━━ Available data

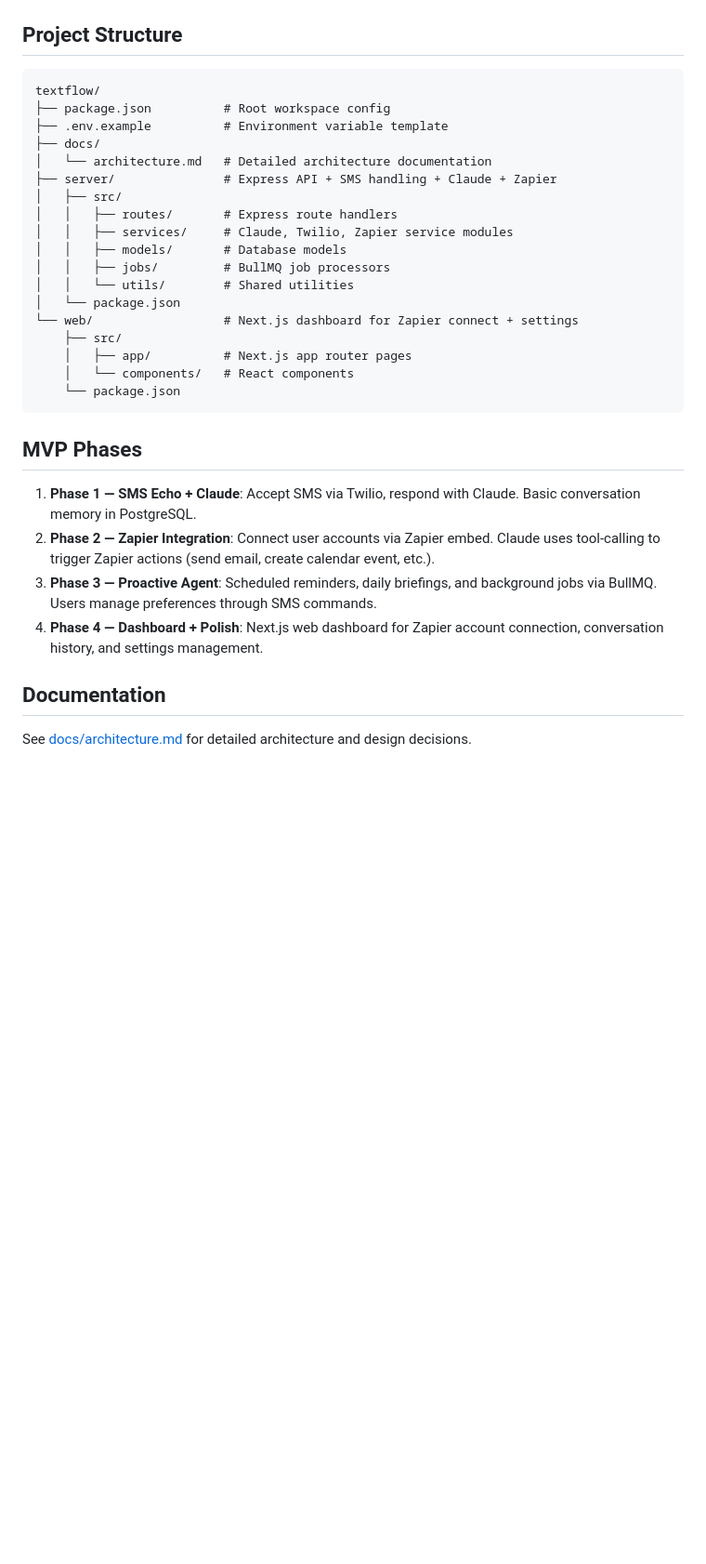
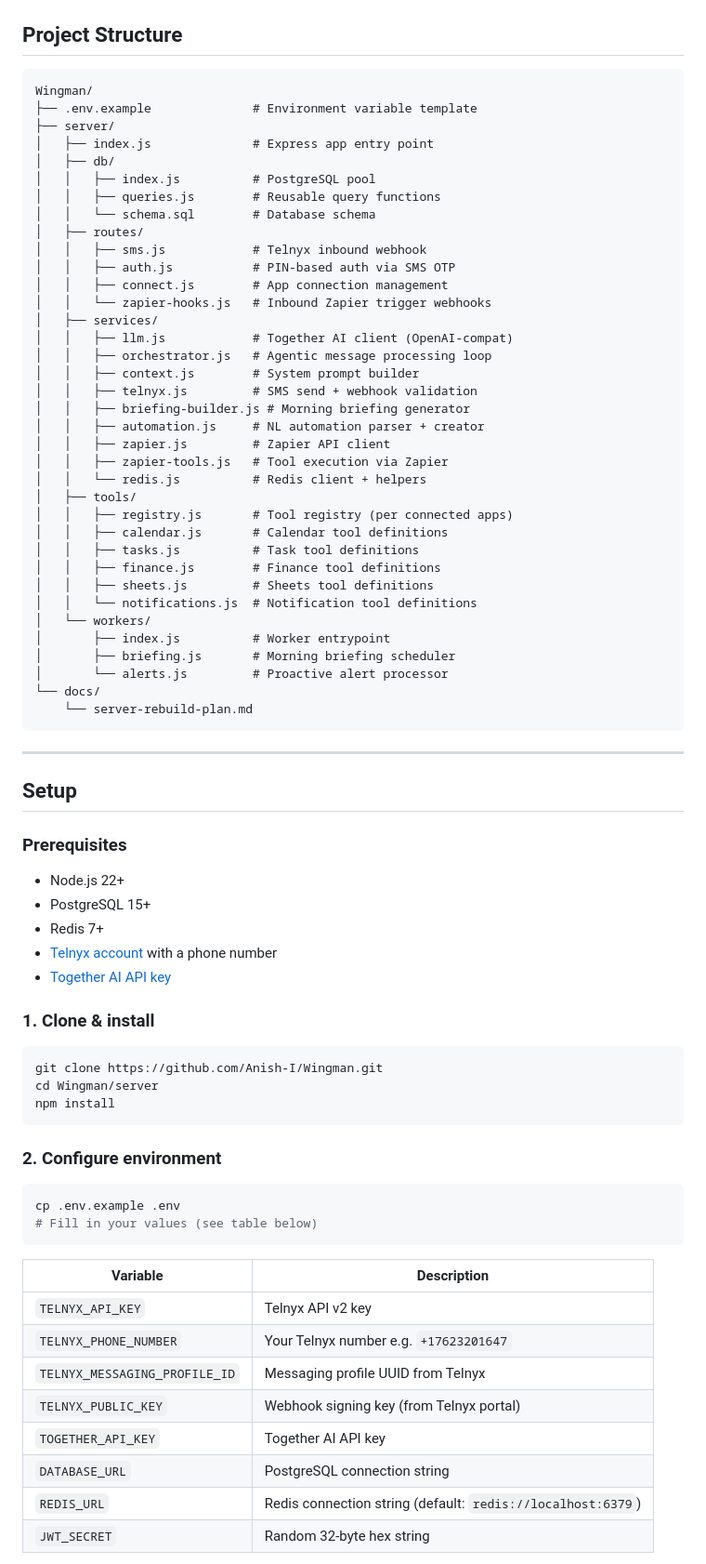
Before and after one commit to Anish-I/Wingman, a Markdown page: README.md, the part around one of its changes. Shown at 93% size. Drawn GitHub-style; blank space fills up the shorter version.

Commit message:
Rewrite README with accurate stack, structure, and setup guide
Co-Authored-By: Claude Sonnet 4.6 <noreply@anthropic.com>

````diff
--- a/README.md
+++ b/README.md
@@ -50,33 +59,78 @@ npm run dev
 ## Project Structure
 
 ```
-textflow/
-├── package.json          # Root workspace config
-├── .env.example          # Environment variable template
-├── docs/
-│   └── architecture.md   # Detailed architecture documentation
-├── server/               # Express API + SMS handling + Claude + Zapier
-│   ├── src/
-│   │   ├── routes/       # Express route handlers
-│   │   ├── services/     # Claude, Twilio, Zapier service modules
-│   │   ├── models/       # Database models
-│   │   ├── jobs/         # BullMQ job processors
-│   │   └── utils/        # Shared utilities
-│   └── package.json
-└── web/                  # Next.js dashboard for Zapier connect + settings
-    ├── src/
-    │   ├── app/          # Next.js app router pages
-    │   └── components/   # React components
-    └── package.json
+Wingman/
+├── .env.example              # Environment variable template
+├── server/
+│   ├── index.js              # Express app entry point
+│   ├── db/
+│   │   ├── index.js          # PostgreSQL pool
+│   │   ├── queries.js        # Reusable query functions
+│   │   └── schema.sql        # Database schema
+│   ├── routes/
+│   │   ├── sms.js            # Telnyx inbound webhook
+│   │   ├── auth.js           # PIN-based auth via SMS OTP
+│   │   ├── connect.js        # App connection management
+│   │   └── zapier-hooks.js   # Inbound Zapier trigger webhooks
+│   ├── services/
+│   │   ├── llm.js            # Together AI client (OpenAI-compat)
+│   │   ├── orchestrator.js   # Agentic message processing loop
+│   │   ├── context.js        # System prompt builder
+│   │   ├── telnyx.js         # SMS send + webhook validation
+│   │   ├── briefing-builder.js # Morning briefing generator
+│   │   ├── automation.js     # NL automation parser + creator
+│   │   ├── zapier.js         # Zapier API client
+│   │   ├── zapier-tools.js   # Tool execution via Zapier
+│   │   └── redis.js          # Redis client + helpers
+│   ├── tools/
+│   │   ├── registry.js       # Tool registry (per connected apps)
+│   │   ├── calendar.js       # Calendar tool definitions
+│   │   ├── tasks.js          # Task tool definitions
+│   │   ├── finance.js        # Finance tool definitions
+│   │   ├── sheets.js         # Sheets tool definitions
+│   │   └── notifications.js  # Notification tool definitions
+│   └── workers/
+│       ├── index.js          # Worker entrypoint
+│       ├── briefing.js       # Morning briefing scheduler
+│       └── alerts.js         # Proactive alert processor
+└── docs/
+    └── server-rebuild-plan.md
 ```
 
-## MVP Phases
+---
 
-1. **Phase 1 — SMS Echo + Claude**: Accept SMS via Twilio, respond with Claude. Basic conversation memory in PostgreSQL.
-2. **Phase 2 — Zapier Integration**: Connect user accounts via Zapier embed. Claude uses tool-calling to trigger Zapier actions (send email, create calendar event, etc.).
-3. **Phase 3 — Proactive Agent**: Scheduled reminders, daily briefings, and background jobs via BullMQ. Users manage preferences through SMS commands.
-4. **Phase 4 — Dashboard + Polish**: Next.js web dashboard for Zapier account connection, conversation history, and settings management.
+## Setup
 
-## Documentation
+### Prerequisites
+- Node.js 22+
+- PostgreSQL 15+
+- Redis 7+
+- [Telnyx account](https://telnyx.com) with a phone number
+- [Together AI API key](https://api.together.ai)
 
-See [docs/architecture.md](docs/architecture.md) for detailed architecture and design decisions.
+### 1. Clone & install
+
+```bash
+git clone https://github.com/Anish-I/Wingman.git
+cd Wingman/server
+npm install
+```
+
+### 2. Configure environment
+
+```bash
+cp .env.example .env
+# Fill in your values (see table below)
+```
+
+| Variable | Description |
+|---|---|
+| `TELNYX_API_KEY` | Telnyx API v2 key |
+| `TELNYX_PHONE_NUMBER` | Your Telnyx number e.g. `+17623201647` |
+| `TELNYX_MESSAGING_PROFILE_ID` | Messaging profile UUID from Telnyx |
+| `TELNYX_PUBLIC_KEY` | Webhook signing key (from Telnyx portal) |
+| `TOGETHER_API_KEY` | Together AI API key |
+| `DATABASE_URL` | PostgreSQL connection string |
+| `REDIS_URL` | Redis connection string (default: `redis://localhost:6379`) |
+| `JWT_SECRET` | Random 32-byte hex string |
+
````
Also changed, not shown: other parts of README.md (+87 -34 lines).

━━━━

Your objective: Return each entry exactly as given. Leave the images out.

Exercise response:
Before and after one commit to Anish-I/Wingman, a Markdown page: README.md, the part around one of its changes. Shown at 93% size. Drawn GitHub-style; blank space fills up the shorter version.

Commit message:
Rewrite README with accurate stack, structure, and setup guide
Co-Authored-By: Claude Sonnet 4.6 <noreply@anthropic.com>

````diff
--- a/README.md
+++ b/README.md
@@ -50,33 +59,78 @@ npm run dev
 ## Project Structure
 
 ```
-textflow/
-├── package.json          # Root workspace config
-├── .env.example          # Environment variable template
-├── docs/
-│   └── architecture.md   # Detailed architecture documentation
-├── server/               # Express API + SMS handling + Claude + Zapier
-│   ├── src/
-│   │   ├── routes/       # Express route handlers
-│   │   ├── services/     # Claude, Twilio, Zapier service modules
-│   │   ├── models/       # Database models
-│   │   ├── jobs/         # BullMQ job processors
-│   │   └── utils/        # Shared utilities
-│   └── package.json
-└── web/                  # Next.js dashboard for Zapier connect + settings
-    ├── src/
-    │   ├── app/          # Next.js app router pages
-    │   └── components/   # React components
-    └── package.json
+Wingman/
+├── .env.example              # Environment variable template
+├── server/
+│   ├── index.js              # Express app entry point
+│   ├── db/
+│   │   ├── index.js          # PostgreSQL pool
+│   │   ├── queries.js        # Reusable query functions
+│   │   └── schema.sql        # Database schema
+│   ├── routes/
+│   │   ├── sms.js            # Telnyx inbound webhook
+│   │   ├── auth.js           # PIN-based auth via SMS OTP
+│   │   ├── connect.js        # App connection management
+│   │   └── zapier-hooks.js   # Inbound Zapier trigger webhooks
+│   ├── services/
+│   │   ├── llm.js            # Together AI client (OpenAI-compat)
+│   │   ├── orchestrator.js   # Agentic message processing loop
+│   │   ├── context.js        # System prompt builder
+│   │   ├── telnyx.js         # SMS send + webhook validation
+│   │   ├── briefing-builder.js # Morning briefing generator
+│   │   ├── automation.js     # NL automation parser + creator
+│   │   ├── zapier.js         # Zapier API client
+│   │   ├── zapier-tools.js   # Tool execution via Zapier
+│   │   └── redis.js          # Redis client + helpers
+│   ├── tools/
+│   │   ├── registry.js       # Tool registry (per connected apps)
+│   │   ├── calendar.js       # Calendar tool definitions
+│   │   ├── tasks.js          # Task tool definitions
+│   │   ├── finance.js        # Finance tool definitions
+│   │   ├── sheets.js         # Sheets tool definitions
+│   │   └── notifications.js  # Notification tool definitions
+│   └── workers/
+│       ├── index.js          # Worker entrypoint
+│       ├── briefing.js       # Morning briefing scheduler
+│       └── alerts.js         # Proactive alert processor
+└── docs/
+    └── server-rebuild-plan.md
 ```
 
-## MVP Phases
+---
 
-1. **Phase 1 — SMS Echo + Claude**: Accept SMS via Twilio, respond with Claude. Basic conversation memory in PostgreSQL.
-2. **Phase 2 — Zapier Integration**: Connect user accounts via Zapier embed. Claude uses tool-calling to trigger Zapier actions (send email, create calendar event, etc.).
-3. **Phase 3 — Proactive Agent**: Scheduled reminders, daily briefings, and background jobs via BullMQ. Users manage preferences through SMS commands.
-4. **Phase 4 — Dashboard + Polish**: Next.js web dashboard for Zapier account connection, conversation history, and settings management.
+## Setup
 
-## Documentation
+### Prerequisites
+- Node.js 22+
+- PostgreSQL 15+
+- Redis 7+
+- [Telnyx account](https://telnyx.com) with a phone number
+- [Together AI API key](https://api.together.ai)
 
-See [docs/architecture.md](docs/architecture.md) for detailed architecture and design decisions.
+### 1. Clone & install
+
+```bash
+git clone https://github.com/Anish-I/Wingman.git
+cd Wingman/server
+npm install
+```
+
+### 2. Configure environment
+
+```bash
+cp .env.example .env
+# Fill in your values (see table below)
+```
+
+| Variable | Description |
+|---|---|
+| `TELNYX_API_KEY` | Telnyx API v2 key |
+| `TELNYX_PHONE_NUMBER` | Your Telnyx number e.g. `+17623201647` |
+| `TELNYX_MESSAGING_PROFILE_ID` | Messaging profile UUID from Telnyx |
+| `TELNYX_PUBLIC_KEY` | Webhook signing key (from Telnyx portal) |
+| `TOGETHER_API_KEY` | Together AI API key |
+| `DATABASE_URL` | PostgreSQL connection string |
+| `REDIS_URL` | Redis connection string (default: `redis://localhost:6379`) |
+| `JWT_SECRET` | Random 32-byte hex string |
+
````
Also changed, not shown: other parts of README.md (+87 -34 lines).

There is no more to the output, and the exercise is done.